## What is needed
Give back the data below exactly as it was given.

───── Records to use

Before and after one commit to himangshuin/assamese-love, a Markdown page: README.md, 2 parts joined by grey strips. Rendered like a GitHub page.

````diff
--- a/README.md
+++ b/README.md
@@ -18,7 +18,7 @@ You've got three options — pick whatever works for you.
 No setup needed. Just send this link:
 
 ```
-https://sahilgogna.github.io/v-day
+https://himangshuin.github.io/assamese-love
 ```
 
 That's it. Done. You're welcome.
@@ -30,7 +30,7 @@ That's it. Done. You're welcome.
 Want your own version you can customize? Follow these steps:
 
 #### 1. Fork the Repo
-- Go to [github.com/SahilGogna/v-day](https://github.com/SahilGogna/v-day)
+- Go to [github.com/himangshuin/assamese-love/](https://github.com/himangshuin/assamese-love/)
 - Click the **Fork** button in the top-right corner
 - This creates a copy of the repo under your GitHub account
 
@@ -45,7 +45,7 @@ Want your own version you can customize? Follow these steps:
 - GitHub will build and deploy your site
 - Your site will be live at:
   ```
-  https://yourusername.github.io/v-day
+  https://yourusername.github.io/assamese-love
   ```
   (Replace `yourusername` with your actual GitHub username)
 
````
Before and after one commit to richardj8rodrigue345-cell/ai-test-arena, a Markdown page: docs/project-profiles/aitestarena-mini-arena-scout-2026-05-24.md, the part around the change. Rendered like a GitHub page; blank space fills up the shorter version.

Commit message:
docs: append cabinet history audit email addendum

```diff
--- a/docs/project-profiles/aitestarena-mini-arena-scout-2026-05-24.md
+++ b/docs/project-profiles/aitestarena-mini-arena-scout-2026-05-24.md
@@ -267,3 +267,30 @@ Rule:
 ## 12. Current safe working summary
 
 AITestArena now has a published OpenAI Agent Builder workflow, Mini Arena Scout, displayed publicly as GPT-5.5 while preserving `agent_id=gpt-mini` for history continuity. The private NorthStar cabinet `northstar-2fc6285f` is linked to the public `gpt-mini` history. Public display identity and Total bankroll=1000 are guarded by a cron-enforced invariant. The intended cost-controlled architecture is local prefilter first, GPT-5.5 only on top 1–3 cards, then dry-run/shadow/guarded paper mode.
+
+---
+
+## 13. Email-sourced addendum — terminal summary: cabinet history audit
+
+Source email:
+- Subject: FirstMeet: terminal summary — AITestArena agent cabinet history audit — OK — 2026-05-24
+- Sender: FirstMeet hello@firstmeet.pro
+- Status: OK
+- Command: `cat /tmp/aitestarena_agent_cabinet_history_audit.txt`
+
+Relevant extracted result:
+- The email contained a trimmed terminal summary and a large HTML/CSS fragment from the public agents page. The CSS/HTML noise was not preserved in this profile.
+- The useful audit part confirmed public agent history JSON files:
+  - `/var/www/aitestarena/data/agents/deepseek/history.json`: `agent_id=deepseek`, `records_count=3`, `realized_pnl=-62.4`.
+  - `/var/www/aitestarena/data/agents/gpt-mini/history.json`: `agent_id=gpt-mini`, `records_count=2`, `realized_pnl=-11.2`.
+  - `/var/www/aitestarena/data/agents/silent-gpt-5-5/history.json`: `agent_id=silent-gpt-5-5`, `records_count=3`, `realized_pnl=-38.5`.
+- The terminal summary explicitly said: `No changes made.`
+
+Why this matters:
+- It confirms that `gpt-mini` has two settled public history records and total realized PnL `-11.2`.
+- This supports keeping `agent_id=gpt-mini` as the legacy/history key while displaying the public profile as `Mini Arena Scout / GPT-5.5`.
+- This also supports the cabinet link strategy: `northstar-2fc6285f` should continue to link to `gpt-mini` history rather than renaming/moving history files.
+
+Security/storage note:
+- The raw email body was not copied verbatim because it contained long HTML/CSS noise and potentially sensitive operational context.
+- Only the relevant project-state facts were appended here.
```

──────────

## Exercise answer
Before and after one commit to himangshuin/assamese-love, a Markdown page: README.md, 2 parts joined by grey strips. Rendered like a GitHub page.

````diff
--- a/README.md
+++ b/README.md
@@ -18,7 +18,7 @@ You've got three options — pick whatever works for you.
 No setup needed. Just send this link:
 
 ```
-https://sahilgogna.github.io/v-day
+https://himangshuin.github.io/assamese-love
 ```
 
 That's it. Done. You're welcome.
@@ -30,7 +30,7 @@ That's it. Done. You're welcome.
 Want your own version you can customize? Follow these steps:
 
 #### 1. Fork the Repo
-- Go to [github.com/SahilGogna/v-day](https://github.com/SahilGogna/v-day)
+- Go to [github.com/himangshuin/assamese-love/](https://github.com/himangshuin/assamese-love/)
 - Click the **Fork** button in the top-right corner
 - This creates a copy of the repo under your GitHub account
 
@@ -45,7 +45,7 @@ Want your own version you can customize? Follow these steps:
 - GitHub will build and deploy your site
 - Your site will be live at:
   ```
-  https://yourusername.github.io/v-day
+  https://yourusername.github.io/assamese-love
   ```
   (Replace `yourusername` with your actual GitHub username)
 
````
Before and after one commit to richardj8rodrigue345-cell/ai-test-arena, a Markdown page: docs/project-profiles/aitestarena-mini-arena-scout-2026-05-24.md, the part around the change. Rendered like a GitHub page; blank space fills up the shorter version.

Commit message:
docs: append cabinet history audit email addendum

```diff
--- a/docs/project-profiles/aitestarena-mini-arena-scout-2026-05-24.md
+++ b/docs/project-profiles/aitestarena-mini-arena-scout-2026-05-24.md
@@ -267,3 +267,30 @@ Rule:
 ## 12. Current safe working summary
 
 AITestArena now has a published OpenAI Agent Builder workflow, Mini Arena Scout, displayed publicly as GPT-5.5 while preserving `agent_id=gpt-mini` for history continuity. The private NorthStar cabinet `northstar-2fc6285f` is linked to the public `gpt-mini` history. Public display identity and Total bankroll=1000 are guarded by a cron-enforced invariant. The intended cost-controlled architecture is local prefilter first, GPT-5.5 only on top 1–3 cards, then dry-run/shadow/guarded paper mode.
+
+---
+
+## 13. Email-sourced addendum — terminal summary: cabinet history audit
+
+Source email:
+- Subject: FirstMeet: terminal summary — AITestArena agent cabinet history audit — OK — 2026-05-24
+- Sender: FirstMeet hello@firstmeet.pro
+- Status: OK
+- Command: `cat /tmp/aitestarena_agent_cabinet_history_audit.txt`
+
+Relevant extracted result:
+- The email contained a trimmed terminal summary and a large HTML/CSS fragment from the public agents page. The CSS/HTML noise was not preserved in this profile.
+- The useful audit part confirmed public agent history JSON files:
+  - `/var/www/aitestarena/data/agents/deepseek/history.json`: `agent_id=deepseek`, `records_count=3`, `realized_pnl=-62.4`.
+  - `/var/www/aitestarena/data/agents/gpt-mini/history.json`: `agent_id=gpt-mini`, `records_count=2`, `realized_pnl=-11.2`.
+  - `/var/www/aitestarena/data/agents/silent-gpt-5-5/history.json`: `agent_id=silent-gpt-5-5`, `records_count=3`, `realized_pnl=-38.5`.
+- The terminal summary explicitly said: `No changes made.`
+
+Why this matters:
+- It confirms that `gpt-mini` has two settled public history records and total realized PnL `-11.2`.
+- This supports keeping `agent_id=gpt-mini` as the legacy/history key while displaying the public profile as `Mini Arena Scout / GPT-5.5`.
+- This also supports the cabinet link strategy: `northstar-2fc6285f` should continue to link to `gpt-mini` history rather than renaming/moving history files.
+
+Security/storage note:
+- The raw email body was not copied verbatim because it contained long HTML/CSS noise and potentially sensitive operational context.
+- Only the relevant project-state facts were appended here.
```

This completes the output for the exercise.